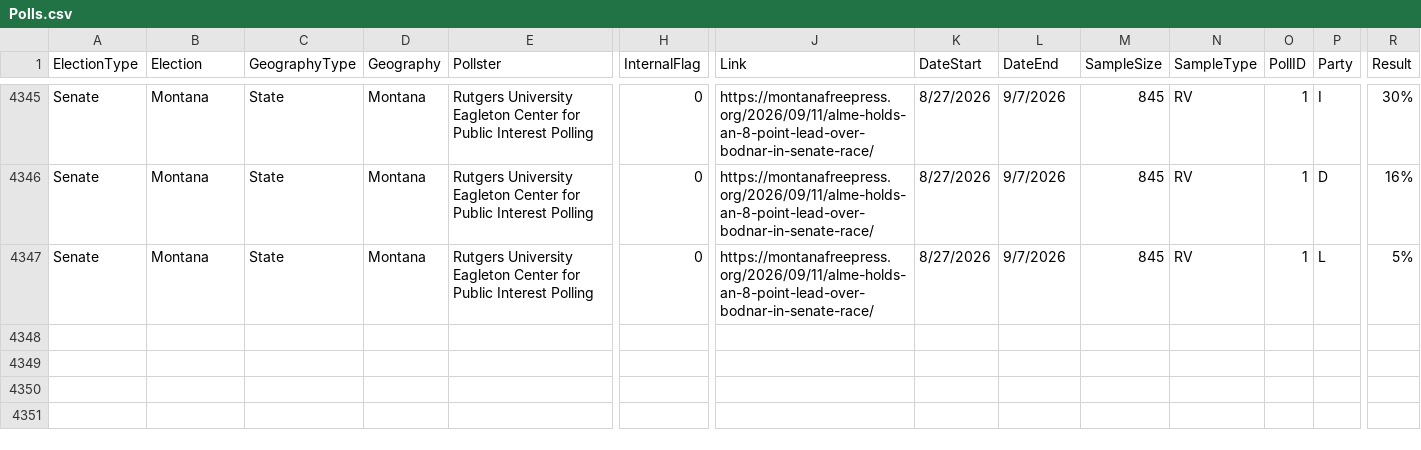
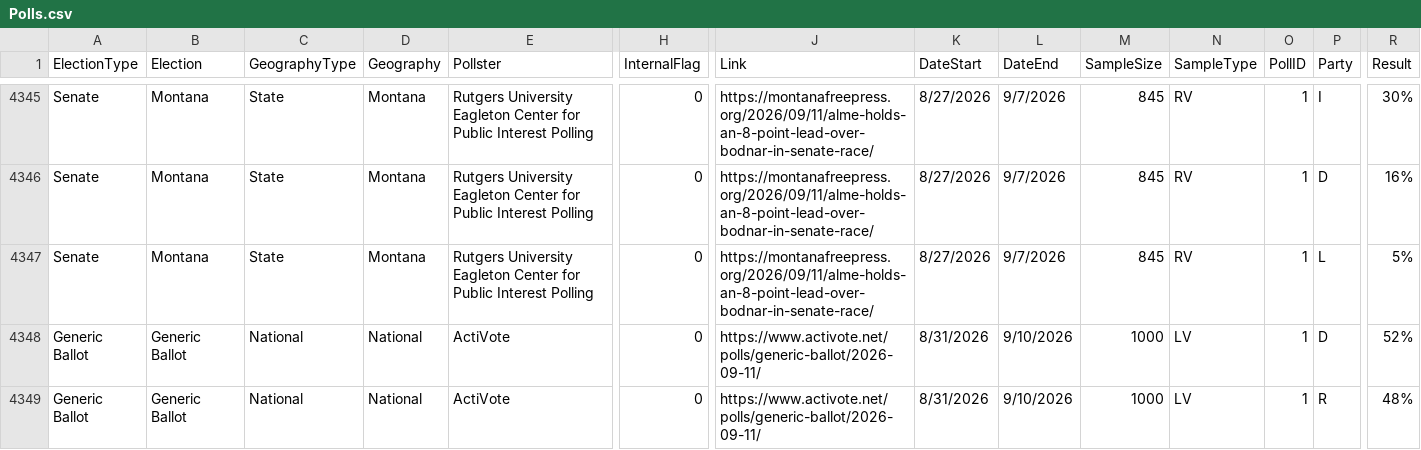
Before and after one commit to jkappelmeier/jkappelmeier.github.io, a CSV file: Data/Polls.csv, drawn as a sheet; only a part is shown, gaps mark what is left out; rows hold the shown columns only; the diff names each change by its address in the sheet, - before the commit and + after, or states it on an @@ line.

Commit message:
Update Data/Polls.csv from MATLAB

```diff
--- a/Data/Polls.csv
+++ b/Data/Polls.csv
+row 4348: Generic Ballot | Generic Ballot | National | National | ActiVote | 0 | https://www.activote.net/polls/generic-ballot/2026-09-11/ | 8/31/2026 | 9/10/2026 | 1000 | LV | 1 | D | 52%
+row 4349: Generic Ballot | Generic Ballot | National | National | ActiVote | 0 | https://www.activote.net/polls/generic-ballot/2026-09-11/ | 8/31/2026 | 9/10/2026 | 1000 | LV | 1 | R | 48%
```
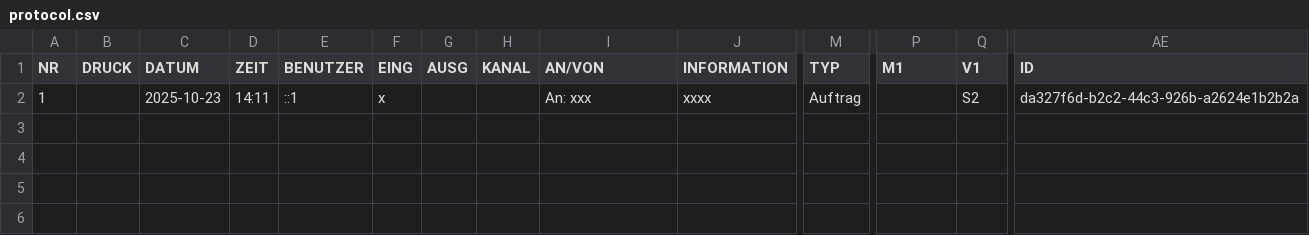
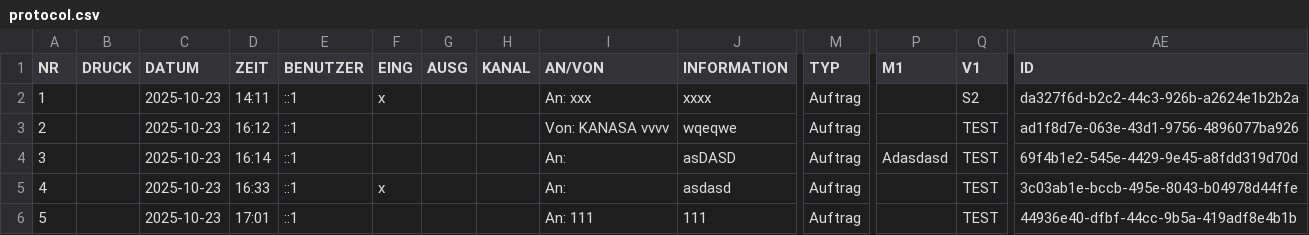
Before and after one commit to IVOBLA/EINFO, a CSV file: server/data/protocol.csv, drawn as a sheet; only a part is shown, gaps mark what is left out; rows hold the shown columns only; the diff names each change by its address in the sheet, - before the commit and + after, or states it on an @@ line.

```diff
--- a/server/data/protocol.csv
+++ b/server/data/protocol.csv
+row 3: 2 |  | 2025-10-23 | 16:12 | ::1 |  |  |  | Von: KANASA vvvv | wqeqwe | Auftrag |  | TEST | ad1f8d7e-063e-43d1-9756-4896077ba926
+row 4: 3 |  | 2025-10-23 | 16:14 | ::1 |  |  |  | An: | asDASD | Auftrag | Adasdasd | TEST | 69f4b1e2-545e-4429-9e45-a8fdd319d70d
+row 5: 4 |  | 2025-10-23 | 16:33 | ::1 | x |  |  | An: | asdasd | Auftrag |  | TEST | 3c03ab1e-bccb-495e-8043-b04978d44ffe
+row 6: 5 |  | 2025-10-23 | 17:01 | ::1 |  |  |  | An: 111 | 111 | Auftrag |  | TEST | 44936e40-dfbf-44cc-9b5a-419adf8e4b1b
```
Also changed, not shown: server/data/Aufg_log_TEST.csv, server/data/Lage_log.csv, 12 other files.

= = = =

- _WHAT IS NEEDED_: From the data above, how many lines contain the word "Auftrag"? Give the number alone.

- _OUTPUT OF THE TASK_: 4